[Recorded data]
+ + + + + + +
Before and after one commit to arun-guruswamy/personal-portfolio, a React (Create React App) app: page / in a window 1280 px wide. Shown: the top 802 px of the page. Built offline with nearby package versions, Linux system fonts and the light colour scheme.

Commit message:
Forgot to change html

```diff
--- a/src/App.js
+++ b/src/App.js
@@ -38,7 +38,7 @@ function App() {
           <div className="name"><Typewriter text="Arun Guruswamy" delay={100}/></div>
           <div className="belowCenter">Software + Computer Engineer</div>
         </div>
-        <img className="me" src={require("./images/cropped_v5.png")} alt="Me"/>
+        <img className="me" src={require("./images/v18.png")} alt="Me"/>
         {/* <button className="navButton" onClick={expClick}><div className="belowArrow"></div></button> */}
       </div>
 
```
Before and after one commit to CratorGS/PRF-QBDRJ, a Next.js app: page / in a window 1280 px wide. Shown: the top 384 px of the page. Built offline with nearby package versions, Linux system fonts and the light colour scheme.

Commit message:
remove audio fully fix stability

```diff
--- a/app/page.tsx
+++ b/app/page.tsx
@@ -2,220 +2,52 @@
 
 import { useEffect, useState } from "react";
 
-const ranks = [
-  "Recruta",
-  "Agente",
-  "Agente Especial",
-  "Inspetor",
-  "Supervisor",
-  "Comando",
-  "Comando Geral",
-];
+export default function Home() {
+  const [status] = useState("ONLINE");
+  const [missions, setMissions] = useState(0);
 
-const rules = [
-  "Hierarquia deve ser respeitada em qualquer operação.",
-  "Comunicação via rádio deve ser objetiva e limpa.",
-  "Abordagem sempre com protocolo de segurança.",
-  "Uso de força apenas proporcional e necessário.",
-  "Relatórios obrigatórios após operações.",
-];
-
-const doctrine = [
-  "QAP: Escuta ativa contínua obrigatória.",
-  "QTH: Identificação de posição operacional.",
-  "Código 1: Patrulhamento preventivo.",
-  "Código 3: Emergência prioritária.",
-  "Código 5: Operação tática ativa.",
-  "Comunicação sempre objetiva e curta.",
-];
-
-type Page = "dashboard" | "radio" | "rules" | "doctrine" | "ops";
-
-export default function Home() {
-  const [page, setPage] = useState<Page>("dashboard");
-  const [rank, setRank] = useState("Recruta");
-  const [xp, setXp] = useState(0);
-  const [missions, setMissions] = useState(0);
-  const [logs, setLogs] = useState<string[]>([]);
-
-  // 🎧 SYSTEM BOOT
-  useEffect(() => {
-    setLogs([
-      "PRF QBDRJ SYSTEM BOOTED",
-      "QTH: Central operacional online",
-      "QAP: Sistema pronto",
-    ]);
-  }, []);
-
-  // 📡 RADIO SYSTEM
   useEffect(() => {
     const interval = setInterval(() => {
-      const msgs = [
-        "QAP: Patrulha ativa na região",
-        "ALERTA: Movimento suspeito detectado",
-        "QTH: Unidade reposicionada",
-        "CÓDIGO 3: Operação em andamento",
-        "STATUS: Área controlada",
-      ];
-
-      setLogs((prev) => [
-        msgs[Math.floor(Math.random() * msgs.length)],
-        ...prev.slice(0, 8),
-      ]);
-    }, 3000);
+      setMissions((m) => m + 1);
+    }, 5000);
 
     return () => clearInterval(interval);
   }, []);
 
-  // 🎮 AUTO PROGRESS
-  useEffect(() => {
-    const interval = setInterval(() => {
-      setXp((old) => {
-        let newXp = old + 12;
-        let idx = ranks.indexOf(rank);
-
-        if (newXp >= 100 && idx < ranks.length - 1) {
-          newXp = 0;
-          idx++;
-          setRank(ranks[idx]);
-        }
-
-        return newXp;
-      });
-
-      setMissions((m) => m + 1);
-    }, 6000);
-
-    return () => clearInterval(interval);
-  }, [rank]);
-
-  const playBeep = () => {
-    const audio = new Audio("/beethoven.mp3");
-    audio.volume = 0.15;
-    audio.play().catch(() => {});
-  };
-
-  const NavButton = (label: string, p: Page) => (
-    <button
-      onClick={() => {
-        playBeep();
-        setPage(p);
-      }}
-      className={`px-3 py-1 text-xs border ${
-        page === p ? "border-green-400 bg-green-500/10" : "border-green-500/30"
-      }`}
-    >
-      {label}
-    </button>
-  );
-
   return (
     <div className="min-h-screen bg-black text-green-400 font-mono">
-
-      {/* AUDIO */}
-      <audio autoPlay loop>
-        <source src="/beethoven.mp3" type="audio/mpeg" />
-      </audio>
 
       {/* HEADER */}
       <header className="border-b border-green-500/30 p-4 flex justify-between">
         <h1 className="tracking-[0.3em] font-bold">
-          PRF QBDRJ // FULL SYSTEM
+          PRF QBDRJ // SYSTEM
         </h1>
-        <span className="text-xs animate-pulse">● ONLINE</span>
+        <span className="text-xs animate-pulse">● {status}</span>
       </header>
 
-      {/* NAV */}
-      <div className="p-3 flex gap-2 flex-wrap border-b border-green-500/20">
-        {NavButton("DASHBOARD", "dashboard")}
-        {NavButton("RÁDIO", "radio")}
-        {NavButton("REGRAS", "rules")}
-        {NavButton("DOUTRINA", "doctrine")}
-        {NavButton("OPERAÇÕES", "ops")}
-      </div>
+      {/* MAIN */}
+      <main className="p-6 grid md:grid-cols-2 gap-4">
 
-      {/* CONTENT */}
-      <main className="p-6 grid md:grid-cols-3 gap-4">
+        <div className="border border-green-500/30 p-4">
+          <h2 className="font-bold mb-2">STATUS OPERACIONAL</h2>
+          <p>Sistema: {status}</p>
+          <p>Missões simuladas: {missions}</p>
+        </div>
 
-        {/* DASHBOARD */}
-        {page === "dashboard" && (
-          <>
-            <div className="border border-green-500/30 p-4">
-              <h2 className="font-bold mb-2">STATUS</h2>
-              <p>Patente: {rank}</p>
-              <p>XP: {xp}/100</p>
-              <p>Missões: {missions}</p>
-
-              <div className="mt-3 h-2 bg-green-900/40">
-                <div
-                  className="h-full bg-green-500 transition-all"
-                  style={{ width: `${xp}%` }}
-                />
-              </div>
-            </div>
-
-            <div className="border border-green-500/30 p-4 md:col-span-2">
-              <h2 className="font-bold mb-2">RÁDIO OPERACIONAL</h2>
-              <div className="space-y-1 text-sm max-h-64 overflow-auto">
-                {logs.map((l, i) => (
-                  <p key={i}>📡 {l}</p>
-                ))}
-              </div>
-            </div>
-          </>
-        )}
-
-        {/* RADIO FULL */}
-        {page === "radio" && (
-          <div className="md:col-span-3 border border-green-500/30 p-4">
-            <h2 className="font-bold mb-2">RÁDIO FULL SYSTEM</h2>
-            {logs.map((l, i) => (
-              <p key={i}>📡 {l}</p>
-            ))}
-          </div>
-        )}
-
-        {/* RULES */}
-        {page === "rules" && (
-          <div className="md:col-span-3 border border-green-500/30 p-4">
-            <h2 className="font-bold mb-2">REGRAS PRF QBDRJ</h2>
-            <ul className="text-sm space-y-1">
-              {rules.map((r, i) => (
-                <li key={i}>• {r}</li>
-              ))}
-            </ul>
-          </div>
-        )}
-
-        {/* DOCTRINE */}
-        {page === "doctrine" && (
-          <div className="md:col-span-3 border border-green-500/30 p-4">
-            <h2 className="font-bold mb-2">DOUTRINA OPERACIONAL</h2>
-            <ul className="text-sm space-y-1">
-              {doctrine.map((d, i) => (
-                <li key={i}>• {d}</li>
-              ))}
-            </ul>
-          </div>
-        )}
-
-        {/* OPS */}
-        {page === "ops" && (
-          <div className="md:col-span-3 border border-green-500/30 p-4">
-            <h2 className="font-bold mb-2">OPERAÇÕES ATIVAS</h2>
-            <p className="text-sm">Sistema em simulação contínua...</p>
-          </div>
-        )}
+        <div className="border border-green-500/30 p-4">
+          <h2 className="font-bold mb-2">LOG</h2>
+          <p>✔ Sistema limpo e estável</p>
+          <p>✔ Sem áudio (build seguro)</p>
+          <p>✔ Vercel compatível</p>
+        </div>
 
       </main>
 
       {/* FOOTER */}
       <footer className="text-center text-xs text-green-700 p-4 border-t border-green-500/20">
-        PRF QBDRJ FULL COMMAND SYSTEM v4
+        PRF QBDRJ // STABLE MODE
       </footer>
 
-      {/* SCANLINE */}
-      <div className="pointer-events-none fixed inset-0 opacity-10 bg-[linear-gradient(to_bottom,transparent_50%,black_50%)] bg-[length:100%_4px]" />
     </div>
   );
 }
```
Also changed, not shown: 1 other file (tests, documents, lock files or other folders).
+ + + + + + +
*What to work on*
Report the number of lines in the records above that include "useState", leaving out any other words.

*Reply to the exercise*
8